* What is expected *
Report every line in the records below that holds the word "False".

* Information supplied *
= = = = =
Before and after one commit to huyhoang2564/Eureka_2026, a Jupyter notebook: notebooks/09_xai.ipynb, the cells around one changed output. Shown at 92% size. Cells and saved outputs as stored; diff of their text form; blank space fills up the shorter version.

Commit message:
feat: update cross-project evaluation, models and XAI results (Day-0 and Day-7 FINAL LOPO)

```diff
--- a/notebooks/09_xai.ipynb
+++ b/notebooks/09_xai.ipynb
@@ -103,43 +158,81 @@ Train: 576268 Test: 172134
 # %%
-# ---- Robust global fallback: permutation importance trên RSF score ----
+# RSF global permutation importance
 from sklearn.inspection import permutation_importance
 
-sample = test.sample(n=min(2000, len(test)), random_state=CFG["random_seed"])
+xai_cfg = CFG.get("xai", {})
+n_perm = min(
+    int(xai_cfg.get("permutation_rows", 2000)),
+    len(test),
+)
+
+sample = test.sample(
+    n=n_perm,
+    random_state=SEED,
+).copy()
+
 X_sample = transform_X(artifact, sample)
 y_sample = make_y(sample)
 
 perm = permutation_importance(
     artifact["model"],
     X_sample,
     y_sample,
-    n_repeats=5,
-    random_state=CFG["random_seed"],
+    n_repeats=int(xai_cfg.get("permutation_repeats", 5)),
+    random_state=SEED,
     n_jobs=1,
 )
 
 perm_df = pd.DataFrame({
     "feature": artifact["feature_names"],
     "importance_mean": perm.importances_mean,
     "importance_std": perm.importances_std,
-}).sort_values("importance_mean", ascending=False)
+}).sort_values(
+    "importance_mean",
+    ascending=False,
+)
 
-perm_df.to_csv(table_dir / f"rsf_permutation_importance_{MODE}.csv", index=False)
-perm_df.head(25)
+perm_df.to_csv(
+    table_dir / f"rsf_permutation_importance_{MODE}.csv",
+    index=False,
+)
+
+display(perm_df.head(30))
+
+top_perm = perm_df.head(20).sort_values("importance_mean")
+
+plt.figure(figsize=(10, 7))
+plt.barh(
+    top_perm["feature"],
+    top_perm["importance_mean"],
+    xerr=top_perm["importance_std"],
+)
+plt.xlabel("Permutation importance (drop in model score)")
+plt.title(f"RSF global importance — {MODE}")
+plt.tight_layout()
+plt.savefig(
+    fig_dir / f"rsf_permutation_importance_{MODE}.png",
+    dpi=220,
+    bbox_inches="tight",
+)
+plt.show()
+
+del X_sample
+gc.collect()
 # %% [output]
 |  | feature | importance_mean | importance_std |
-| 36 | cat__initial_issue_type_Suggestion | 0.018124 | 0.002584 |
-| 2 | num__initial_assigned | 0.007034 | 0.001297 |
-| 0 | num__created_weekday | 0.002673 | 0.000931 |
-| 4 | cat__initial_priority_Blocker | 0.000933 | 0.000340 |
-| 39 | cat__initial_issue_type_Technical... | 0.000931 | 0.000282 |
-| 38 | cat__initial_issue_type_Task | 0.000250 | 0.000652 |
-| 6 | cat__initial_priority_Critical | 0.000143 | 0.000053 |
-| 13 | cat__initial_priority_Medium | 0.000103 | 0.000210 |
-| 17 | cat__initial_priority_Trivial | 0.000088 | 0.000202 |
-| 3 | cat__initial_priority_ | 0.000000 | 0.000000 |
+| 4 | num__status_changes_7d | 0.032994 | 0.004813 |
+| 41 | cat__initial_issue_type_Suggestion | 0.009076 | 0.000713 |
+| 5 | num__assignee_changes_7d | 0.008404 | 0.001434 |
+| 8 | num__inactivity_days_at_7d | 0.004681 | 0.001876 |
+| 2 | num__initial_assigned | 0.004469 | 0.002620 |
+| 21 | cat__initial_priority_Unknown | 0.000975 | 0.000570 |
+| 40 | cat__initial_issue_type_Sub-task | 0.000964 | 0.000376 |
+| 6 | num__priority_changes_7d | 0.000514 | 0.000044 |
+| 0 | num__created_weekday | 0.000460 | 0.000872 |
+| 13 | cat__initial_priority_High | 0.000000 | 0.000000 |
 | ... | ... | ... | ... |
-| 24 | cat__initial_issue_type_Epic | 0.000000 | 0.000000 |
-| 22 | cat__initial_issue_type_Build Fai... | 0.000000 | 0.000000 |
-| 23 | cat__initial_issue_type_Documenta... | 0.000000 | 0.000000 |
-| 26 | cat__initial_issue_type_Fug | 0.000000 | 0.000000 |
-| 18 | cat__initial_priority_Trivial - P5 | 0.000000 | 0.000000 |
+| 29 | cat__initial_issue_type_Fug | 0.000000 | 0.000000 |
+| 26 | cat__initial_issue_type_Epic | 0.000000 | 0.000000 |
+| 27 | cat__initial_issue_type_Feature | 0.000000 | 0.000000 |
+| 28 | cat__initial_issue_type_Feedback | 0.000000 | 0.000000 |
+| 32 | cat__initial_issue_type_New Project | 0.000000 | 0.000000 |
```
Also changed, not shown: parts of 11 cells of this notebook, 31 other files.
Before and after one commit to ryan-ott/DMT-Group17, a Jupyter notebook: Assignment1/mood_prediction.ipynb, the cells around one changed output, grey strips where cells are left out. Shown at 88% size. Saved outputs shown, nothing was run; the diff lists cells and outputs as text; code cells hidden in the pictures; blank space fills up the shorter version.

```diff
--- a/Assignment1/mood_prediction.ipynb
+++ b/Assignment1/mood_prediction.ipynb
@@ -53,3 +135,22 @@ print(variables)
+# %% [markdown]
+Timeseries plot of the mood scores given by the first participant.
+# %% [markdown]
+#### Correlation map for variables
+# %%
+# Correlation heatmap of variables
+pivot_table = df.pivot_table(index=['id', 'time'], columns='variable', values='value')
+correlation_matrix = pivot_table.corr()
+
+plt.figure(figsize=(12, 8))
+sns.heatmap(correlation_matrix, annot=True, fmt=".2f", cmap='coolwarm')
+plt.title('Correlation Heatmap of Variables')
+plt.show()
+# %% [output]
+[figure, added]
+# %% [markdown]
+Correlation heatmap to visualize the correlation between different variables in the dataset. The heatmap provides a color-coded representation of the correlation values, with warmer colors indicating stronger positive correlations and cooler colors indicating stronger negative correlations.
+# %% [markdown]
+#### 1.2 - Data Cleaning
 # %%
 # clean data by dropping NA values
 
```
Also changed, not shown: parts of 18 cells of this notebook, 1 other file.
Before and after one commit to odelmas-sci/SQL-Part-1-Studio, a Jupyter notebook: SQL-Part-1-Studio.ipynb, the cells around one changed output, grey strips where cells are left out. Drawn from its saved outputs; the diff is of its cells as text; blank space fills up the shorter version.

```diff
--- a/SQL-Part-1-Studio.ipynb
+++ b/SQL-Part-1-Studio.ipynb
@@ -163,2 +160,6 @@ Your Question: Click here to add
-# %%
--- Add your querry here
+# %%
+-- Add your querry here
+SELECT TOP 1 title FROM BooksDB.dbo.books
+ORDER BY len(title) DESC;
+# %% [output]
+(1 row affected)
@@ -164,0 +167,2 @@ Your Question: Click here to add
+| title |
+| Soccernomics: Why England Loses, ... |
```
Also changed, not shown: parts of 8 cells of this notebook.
= = = = =
* Completed exercise *
-}).sort_values("importance_mean", ascending=False)
+    ascending=False,
-perm_df.to_csv(table_dir / f"rsf_permutation_importance_{MODE}.csv", index=False)
+    index=False,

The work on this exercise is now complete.